Fifth, we are pioneering a hybrid news model linking our nonprofit and for-profit wings that is helping us solve the difficult problem of how smaller community news outlets like DigBoston can afford to produce expensive but vitally important investigative news reporting. With more punch and élan than the remaining major news outlets are generally capable of in this era. Our concept is straightforward. We simply continue to run the aforementioned Boston Institute for Nonprofit Journalism that we launched two years prior to taking over this newspaper—raising donations to pay directly to our growing army of highly experienced talent to produce long-form investigative features and series. And publish them in DigBoston, which couldn’t pay for as much journalism without that arrangement. BINJ syndicates those stories free of charge to other news outlets in our network. We’re also working to spread this hybrid model around the country. In the interest of doing our bit to stop and ultimately reverse the rolling collapse of the American news industry… due in part to lack of ready money for news production.

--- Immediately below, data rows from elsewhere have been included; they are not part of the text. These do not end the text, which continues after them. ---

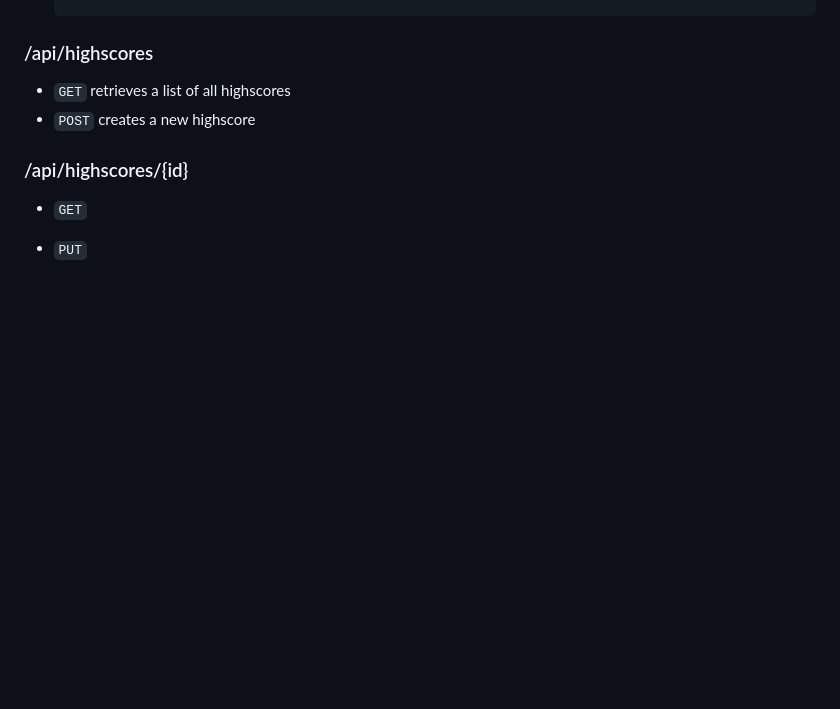
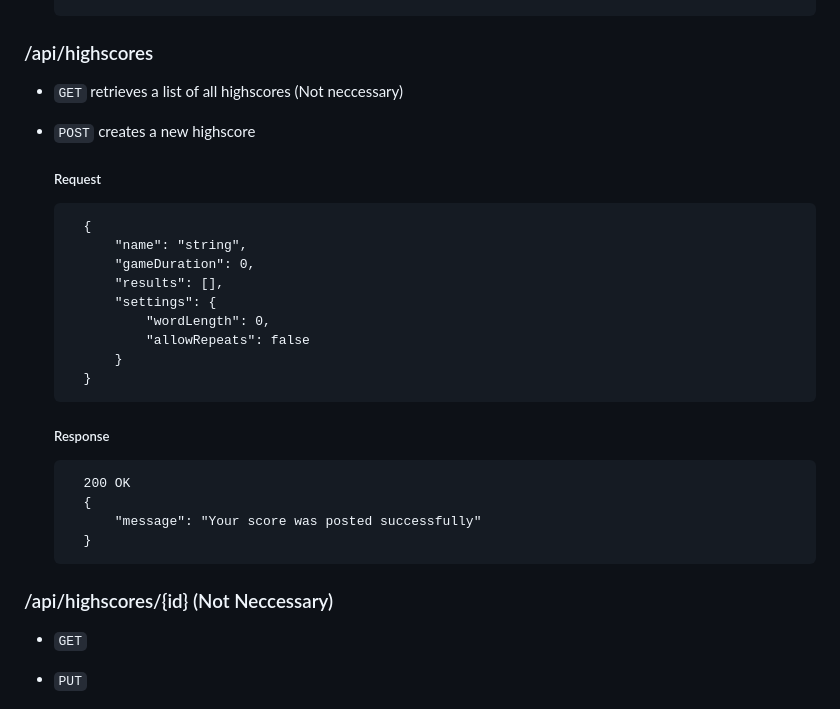
Before and after one commit to solidtop/wordle, a Markdown page: docs.md, the part around the change. Rendered like a GitHub page; blank space fills up the shorter version.

Commit message:
Update api docs

````diff
--- a/docs.md
+++ b/docs.md
@@ -77,11 +77,29 @@
         }
 
 ### /api/highscores
-* ```GET``` retrieves a list of all highscores
+* ```GET``` retrieves a list of all highscores (Not neccessary)
+
 * ```POST``` creates a new highscore
 
+    ##### Request
+        {
+            "name": "string",
+            "gameDuration": 0,
+            "results": [],
+            "settings": {
+                "wordLength": 0,
+                "allowRepeats": false
+            }
+        }
 
-### /api/highscores/{id}
+    ##### Response
+        200 OK
+        {
+            "message": "Your score was posted successfully"
+        }
+
+
+### /api/highscores/{id} (Not Neccessary)
 * ```GET```
 * ```PUT```
 * ```DELETE```
````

Sixth, we remain fiercely independent. We are not beholden to the powerful interests that appear to be doing their best to run American democracy into the ground. And we don’t think it’s possible for honest journalists to approach our work in any other way.
Seventh, we continue the alternative journalism tradition of seeking to be fair and accurate in all our reporting. But we join other American alt weeklies in criticizing “objectivity”—the idea that journalists can somehow remove our opinions, and therefore ourselves, from our articles. Because we don’t believe that it’s possible or desirable to do so.

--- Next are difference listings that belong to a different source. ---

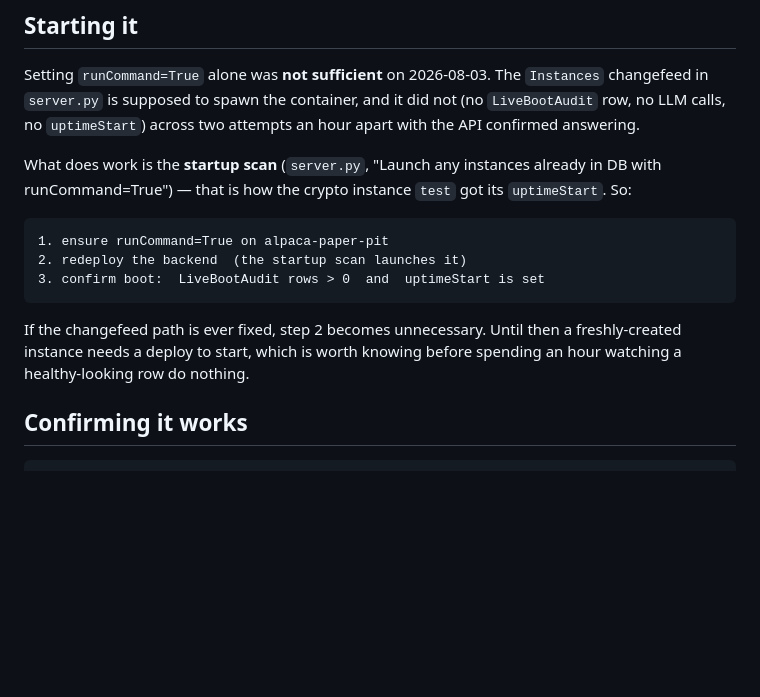
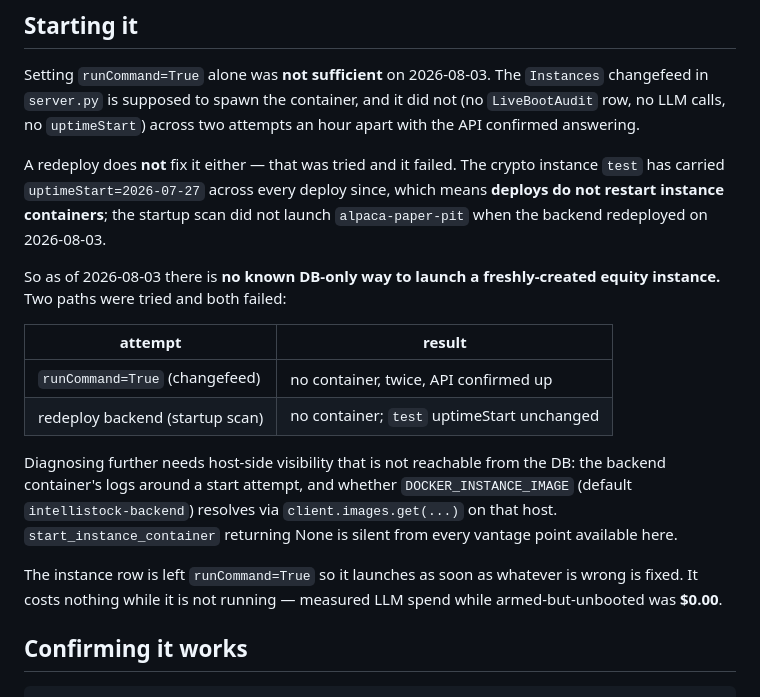
Before and after one commit to Th3-H4xx0r/IntelliStock, a Markdown page: docs/runbooks/point-in-time-capture.md, the part around the change. Rendered like a GitHub page; blank space fills up the shorter version.

Commit message:
docs(pit): correct the start procedure — a redeploy does NOT launch a new instance
The runbook claimed the startup scan would launch a freshly-created instance on
redeploy. It was tried on 2026-08-03 and it did not: no container, no
LiveBootAudit row, and the crypto instance's uptimeStart stayed at 2026-07-27
across the deploy, which shows deploys do not restart instance containers at
all.

Records both failed paths and what host-side evidence would actually diagnose
it, rather than leaving a procedure that does not work.

Co-Authored-By: Claude Opus 5 (1M context) <noreply@anthropic.com>

````diff
--- a/docs/runbooks/point-in-time-capture.md
+++ b/docs/runbooks/point-in-time-capture.md
@@ -63,19 +63,29 @@ Setting `runCommand=True` alone was **not sufficient** on 2026-08-03. The
 did not (no `LiveBootAudit` row, no LLM calls, no `uptimeStart`) across two
 attempts an hour apart with the API confirmed answering.
 
-What does work is the **startup scan** (`server.py`, "Launch any instances
-already in DB with runCommand=True") — that is how the crypto instance `test`
-got its `uptimeStart`. So:
+A redeploy does **not** fix it either — that was tried and it failed. The
+crypto instance `test` has carried `uptimeStart=2026-07-27` across every deploy
+since, which means **deploys do not restart instance containers**; the startup
+scan did not launch `alpaca-paper-pit` when the backend redeployed on
+2026-08-03.
 
-```
-1. ensure runCommand=True on alpaca-paper-pit
-2. redeploy the backend  (the startup scan launches it)
-3. confirm boot:  LiveBootAudit rows > 0  and  uptimeStart is set
-```
+So as of 2026-08-03 there is **no known DB-only way to launch a
+freshly-created equity instance.** Two paths were tried and both failed:
 
-If the changefeed path is ever fixed, step 2 becomes unnecessary. Until then a
-freshly-created instance needs a deploy to start, which is worth knowing before
-spending an hour watching a healthy-looking row do nothing.
+| attempt | result |
+|---|---|
+| `runCommand=True` (changefeed) | no container, twice, API confirmed up |
+| redeploy backend (startup scan) | no container; `test` uptimeStart unchanged |
+
+Diagnosing further needs host-side visibility that is not reachable from the
+DB: the backend container's logs around a start attempt, and whether
+`DOCKER_INSTANCE_IMAGE` (default `intellistock-backend`) resolves via
+`client.images.get(...)` on that host. `start_instance_container` returning
+None is silent from every vantage point available here.
+
+The instance row is left `runCommand=True` so it launches as soon as whatever
+is wrong is fixed. It costs nothing while it is not running — measured LLM
+spend while armed-but-unbooted was **$0.00**.
 
 ## Confirming it works
 
````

Finally, I think we’re doing our best to run DigBoston like a big, riotous, but deeply caring family. My partners and I certainly wouldn’t have it any other way, but neither would the incredibly talented staff we’re assembling from all walks of Boston area life. And it is they who make this whole mad, yet utterly necessary enterprise in the service of a democratic society possible. So here’s to them! And here’s to DigBoston! And here’s wishing all of our growing crew—and all of you—a very happy new year! Up the rebels!
Jason Pramas is executive editor and associate publisher of DigBoston.
Executive editor and associate publisher, DigBoston. Executive director of Boston Institute for Nonprofit Journalism. Former founder and editor/publisher of Open Media Boston. 2018 & 2019 Association of Alternative Newsmedia Political Column Award Winner.